Itemized modification records

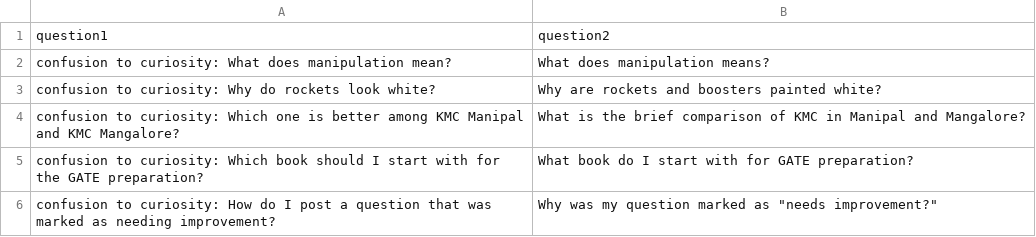
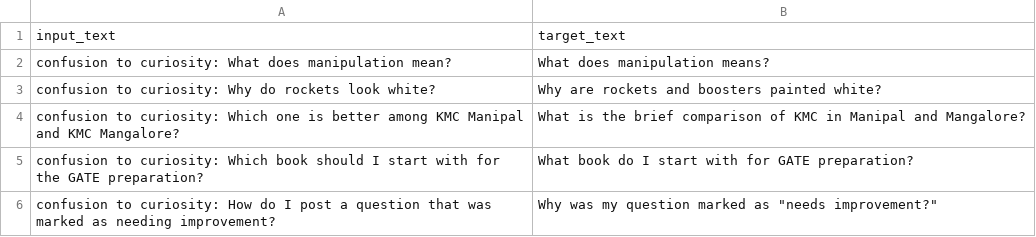
Before and after one commit to SoumyaSJha/TextToneTune, a CSV file: dataset/quora_preprocessed.csv, drawn as a sheet; only a part is shown; removed rows and columns are numbered as before the commit, all else as after; the diff names each change by its address in the sheet, - before the commit and + after, or states it on an @@ line.

Commit message:
Update quora_preprocessed.csv

```diff
--- a/dataset/quora_preprocessed.csv
+++ b/dataset/quora_preprocessed.csv
-row 1: question1 | question2
+row 1: input_text | target_text
```
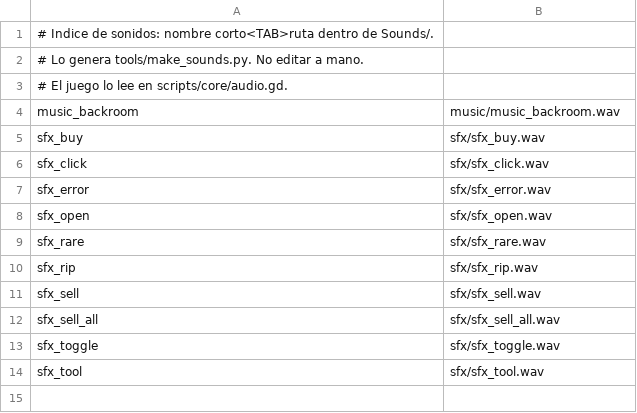
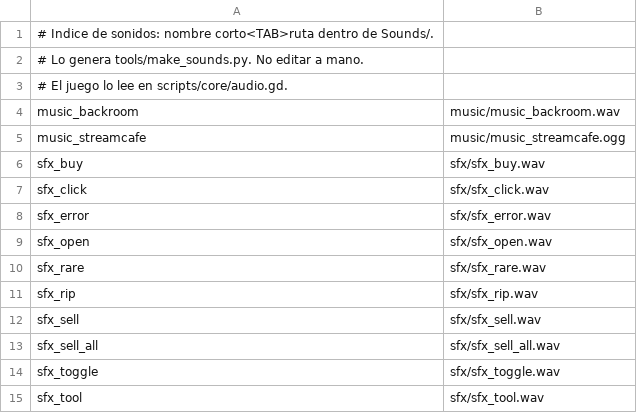
Before and after one commit to helo842/pack-tycoon, a TSV file: Sounds/index.tsv, drawn as a sheet.

```diff
--- a/Sounds/index.tsv
+++ b/Sounds/index.tsv
@@ -4,2 +4,3 @@
 music_backroom	music/music_backroom.wav
+music_streamcafe	music/music_streamcafe.ogg
 sfx_buy	sfx/sfx_buy.wav
```
Also changed, not shown: 14 other files.
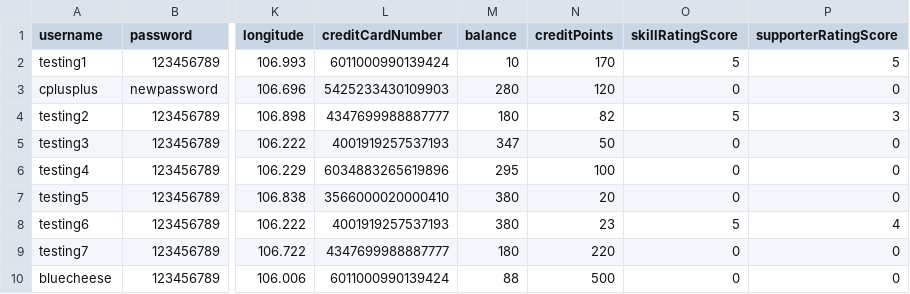
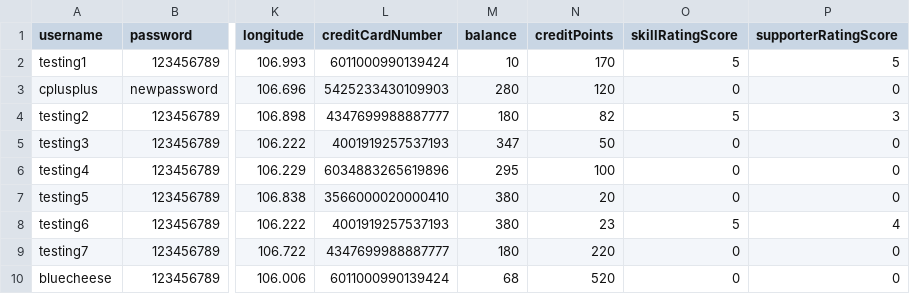
Before and after one commit to bleuucheese/EEET2482-COSC2082-2023C-GROUP14-TIMEBANKAPP, a CSV file: src/databases/users.csv, drawn as a sheet; only a part is shown, gaps mark what is left out; the diff names each change by its address in the sheet, - before the commit and + after, or states it on an @@ line.

```diff
--- a/src/databases/users.csv
+++ b/src/databases/users.csv
-M10 (balance): 88
+M10 (balance): 68
-N10 (creditPoints): 500
+N10 (creditPoints): 520
```
Also changed, not shown: src/databases/listings.csv, src/databases/requests.csv, 13 other files.
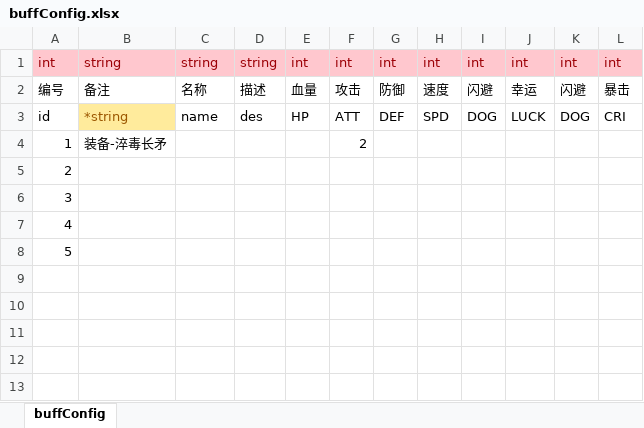
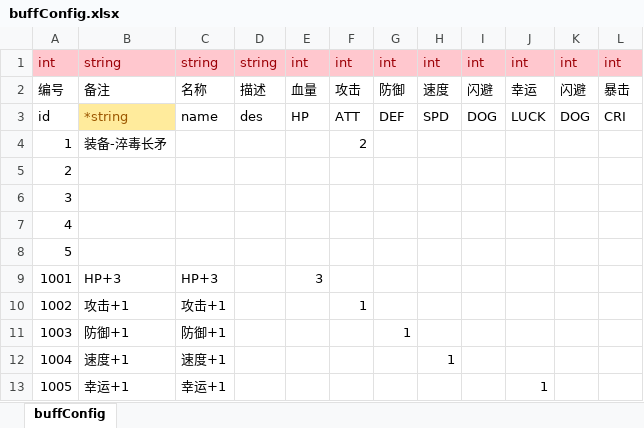
Before and after one commit to yooziki/Project_ZTower, an Excel workbook: Project/data/excel/buffConfig.xlsx, sheet buffConfig, drawn as a sheet; values as stored, in another font and other column widths than the file's, no borders; the diff names each change by its address in the sheet, - before the commit and + after, or states it on an @@ line.

```diff
--- a/Project/data/excel/buffConfig.xlsx (sheet buffConfig)
+++ b/Project/data/excel/buffConfig.xlsx (sheet buffConfig)
+row 9: 1001 | HP+3 | HP+3 |  | 3
+row 10: 1002 | 攻击+1 | 攻击+1 |  |  | 1
+row 11: 1003 | 防御+1 | 防御+1 |  |  |  | 1
+row 12: 1004 | 速度+1 | 速度+1 |  |  |  |  | 1
+row 13: 1005 | 幸运+1 | 幸运+1 |  |  |  |  |  |  | 1
```
Also changed, not shown: 22 other files.
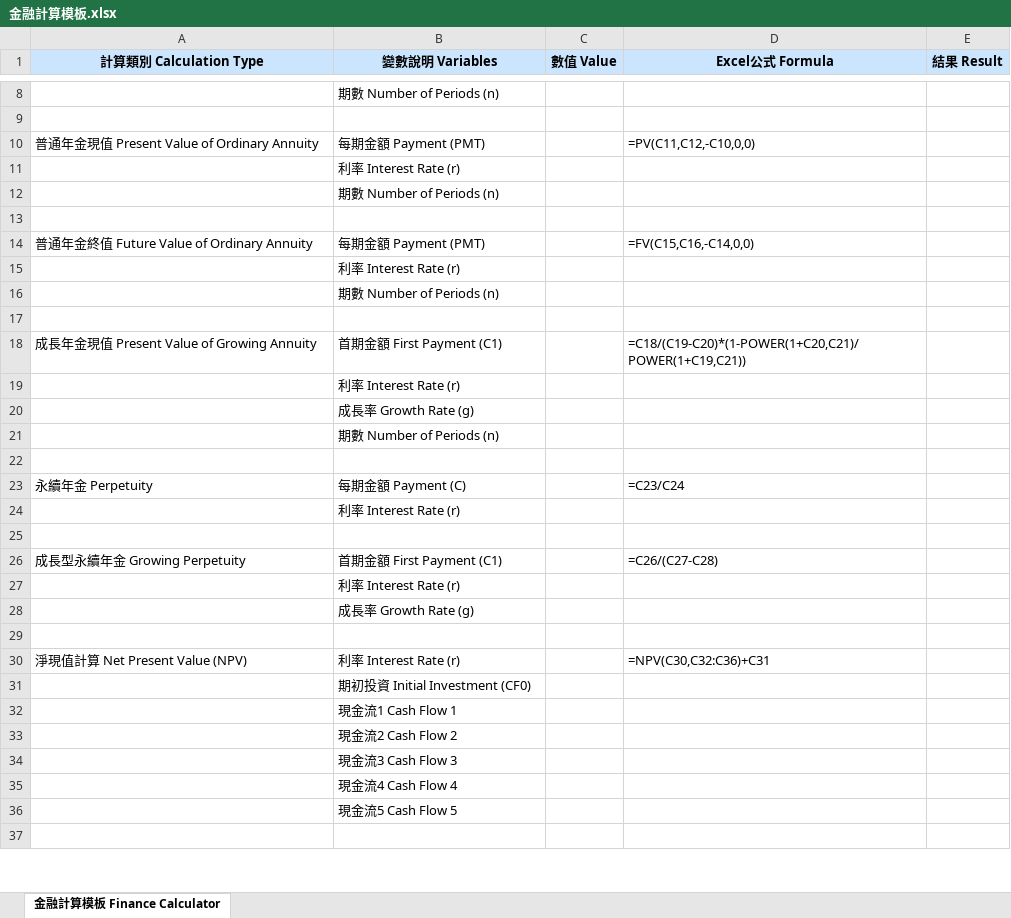
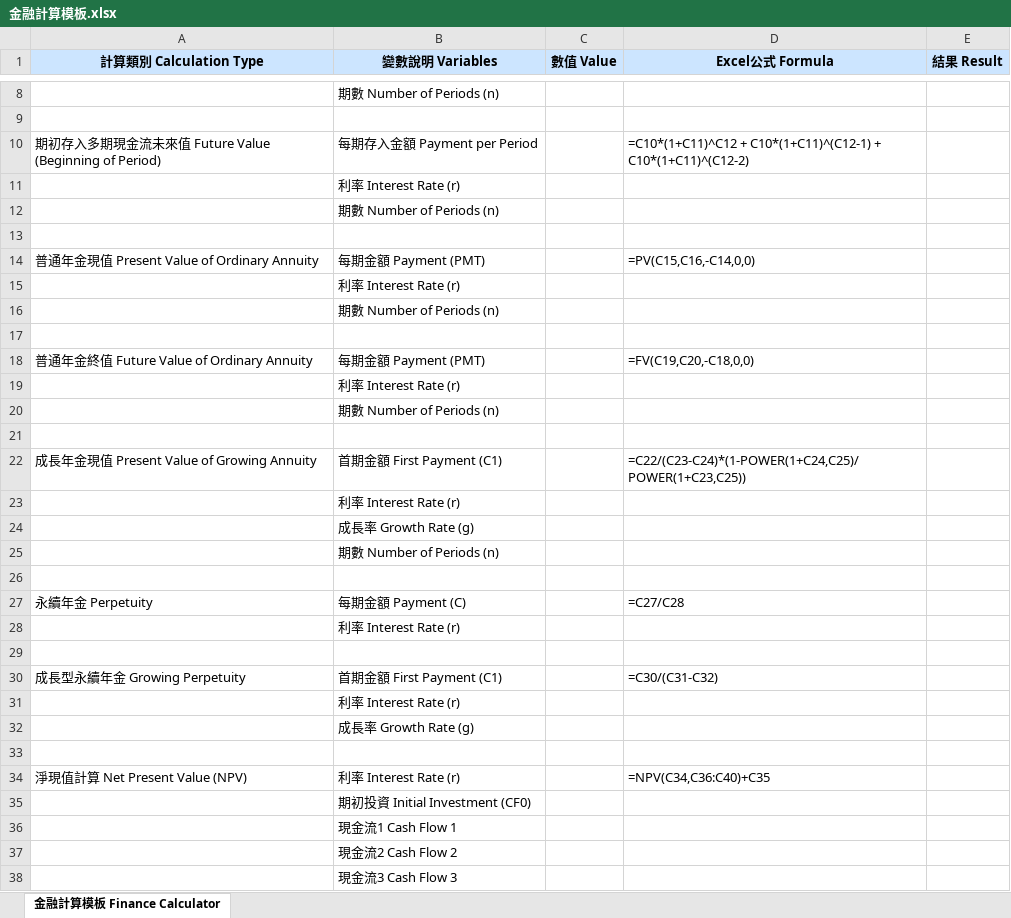
Before and after one commit to f1288954/finance-calculator, an Excel workbook: 金融計算模板.xlsx, sheet 金融計算模板 Finance Calculator, drawn as a sheet; only a part is shown, gaps mark what is left out; the shorter side is filled out with more unchanged rows; values as stored, in another font and other column widths than the file's, no borders; formulas without a stored value are shown as written; removed rows and columns are numbered as before the commit, all else as after; the diff covers the shown part only; the diff names each change by its address in the sheet, - before the commit and + after, or states it on an @@ line.

```diff
--- a/金融計算模板.xlsx (sheet 金融計算模板 Finance Calculator)
+++ b/金融計算模板.xlsx (sheet 金融計算模板 Finance Calculator)
-row 10: 普通年金現值 Present Value of Ordinary Annuity | 每期金額 Payment (PMT) |  | =PV(C11,C12,-C10,0,0)
+row 10: 期初存入多期現金流未來值 Future Value (Beginning of Period) | 每期存入金額 Payment per Period |  | =C10*(1+C11)^C12 + C10*(1+C11)^(C12-1) + C10*(1+C11)^(C12-2)
-A14 (計算類別 Calculation Type): 普通年金終值 Future Value of Ordinary Annuity
+A14 (計算類別 Calculation Type): 普通年金現值 Present Value of Ordinary Annuity
-D14 (Excel公式 Formula): =FV(C15,C16,-C14,0,0)
+D14 (Excel公式 Formula): =PV(C15,C16,-C14,0,0)
+row 18: 普通年金終值 Future Value of Ordinary Annuity | 每期金額 Payment (PMT) |  | =FV(C19,C20,-C18,0,0)
+row 19:  | 利率 Interest Rate (r)
+row 20:  | 期數 Number of Periods (n)
+row 21: (empty)
-D22 (Excel公式 Formula): =C18/(C19-C20)*(1-POWER(1+C20,C21)/POWER(1+C19,C21))
+D22 (Excel公式 Formula): =C22/(C23-C24)*(1-POWER(1+C24,C25)/POWER(1+C23,C25))
-D27 (Excel公式 Formula): =C23/C24
+D27 (Excel公式 Formula): =C27/C28
-D30 (Excel公式 Formula): =C26/(C27-C28)
+D30 (Excel公式 Formula): =C30/(C31-C32)
-D34 (Excel公式 Formula): =NPV(C30,C32:C36)+C31
+D34 (Excel公式 Formula): =NPV(C34,C36:C40)+C35
```
Also changed, not shown: 5 edited cells elsewhere in this sheet, 1 other file.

:: What the task requires ::
Set the records down again precisely, skipping every image.

:: Result for this task ::
Before and after one commit to SoumyaSJha/TextToneTune, a CSV file: dataset/quora_preprocessed.csv, drawn as a sheet; only a part is shown; removed rows and columns are numbered as before the commit, all else as after; the diff names each change by its address in the sheet, - before the commit and + after, or states it on an @@ line.

Commit message:
Update quora_preprocessed.csv

```diff
--- a/dataset/quora_preprocessed.csv
+++ b/dataset/quora_preprocessed.csv
-row 1: question1 | question2
+row 1: input_text | target_text
```
Before and after one commit to helo842/pack-tycoon, a TSV file: Sounds/index.tsv, drawn as a sheet.

```diff
--- a/Sounds/index.tsv
+++ b/Sounds/index.tsv
@@ -4,2 +4,3 @@
 music_backroom	music/music_backroom.wav
+music_streamcafe	music/music_streamcafe.ogg
 sfx_buy	sfx/sfx_buy.wav
```
Also changed, not shown: 14 other files.
Before and after one commit to bleuucheese/EEET2482-COSC2082-2023C-GROUP14-TIMEBANKAPP, a CSV file: src/databases/users.csv, drawn as a sheet; only a part is shown, gaps mark what is left out; the diff names each change by its address in the sheet, - before the commit and + after, or states it on an @@ line.

```diff
--- a/src/databases/users.csv
+++ b/src/databases/users.csv
-M10 (balance): 88
+M10 (balance): 68
-N10 (creditPoints): 500
+N10 (creditPoints): 520
```
Also changed, not shown: src/databases/listings.csv, src/databases/requests.csv, 13 other files.
Before and after one commit to yooziki/Project_ZTower, an Excel workbook: Project/data/excel/buffConfig.xlsx, sheet buffConfig, drawn as a sheet; values as stored, in another font and other column widths than the file's, no borders; the diff names each change by its address in the sheet, - before the commit and + after, or states it on an @@ line.

```diff
--- a/Project/data/excel/buffConfig.xlsx (sheet buffConfig)
+++ b/Project/data/excel/buffConfig.xlsx (sheet buffConfig)
+row 9: 1001 | HP+3 | HP+3 |  | 3
+row 10: 1002 | 攻击+1 | 攻击+1 |  |  | 1
+row 11: 1003 | 防御+1 | 防御+1 |  |  |  | 1
+row 12: 1004 | 速度+1 | 速度+1 |  |  |  |  | 1
+row 13: 1005 | 幸运+1 | 幸运+1 |  |  |  |  |  |  | 1
```
Also changed, not shown: 22 other files.
Before and after one commit to f1288954/finance-calculator, an Excel workbook: 金融計算模板.xlsx, sheet 金融計算模板 Finance Calculator, drawn as a sheet; only a part is shown, gaps mark what is left out; the shorter side is filled out with more unchanged rows; values as stored, in another font and other column widths than the file's, no borders; formulas without a stored value are shown as written; removed rows and columns are numbered as before the commit, all else as after; the diff covers the shown part only; the diff names each change by its address in the sheet, - before the commit and + after, or states it on an @@ line.

```diff
--- a/金融計算模板.xlsx (sheet 金融計算模板 Finance Calculator)
+++ b/金融計算模板.xlsx (sheet 金融計算模板 Finance Calculator)
-row 10: 普通年金現值 Present Value of Ordinary Annuity | 每期金額 Payment (PMT) |  | =PV(C11,C12,-C10,0,0)
+row 10: 期初存入多期現金流未來值 Future Value (Beginning of Period) | 每期存入金額 Payment per Period |  | =C10*(1+C11)^C12 + C10*(1+C11)^(C12-1) + C10*(1+C11)^(C12-2)
-A14 (計算類別 Calculation Type): 普通年金終值 Future Value of Ordinary Annuity
+A14 (計算類別 Calculation Type): 普通年金現值 Present Value of Ordinary Annuity
-D14 (Excel公式 Formula): =FV(C15,C16,-C14,0,0)
+D14 (Excel公式 Formula): =PV(C15,C16,-C14,0,0)
+row 18: 普通年金終值 Future Value of Ordinary Annuity | 每期金額 Payment (PMT) |  | =FV(C19,C20,-C18,0,0)
+row 19:  | 利率 Interest Rate (r)
+row 20:  | 期數 Number of Periods (n)
+row 21: (empty)
-D22 (Excel公式 Formula): =C18/(C19-C20)*(1-POWER(1+C20,C21)/POWER(1+C19,C21))
+D22 (Excel公式 Formula): =C22/(C23-C24)*(1-POWER(1+C24,C25)/POWER(1+C23,C25))
-D27 (Excel公式 Formula): =C23/C24
+D27 (Excel公式 Formula): =C27/C28
-D30 (Excel公式 Formula): =C26/(C27-C28)
+D30 (Excel公式 Formula): =C30/(C31-C32)
-D34 (Excel公式 Formula): =NPV(C30,C32:C36)+C31
+D34 (Excel公式 Formula): =NPV(C34,C36:C40)+C35
```
Also changed, not shown: 5 edited cells elsewhere in this sheet, 1 other file.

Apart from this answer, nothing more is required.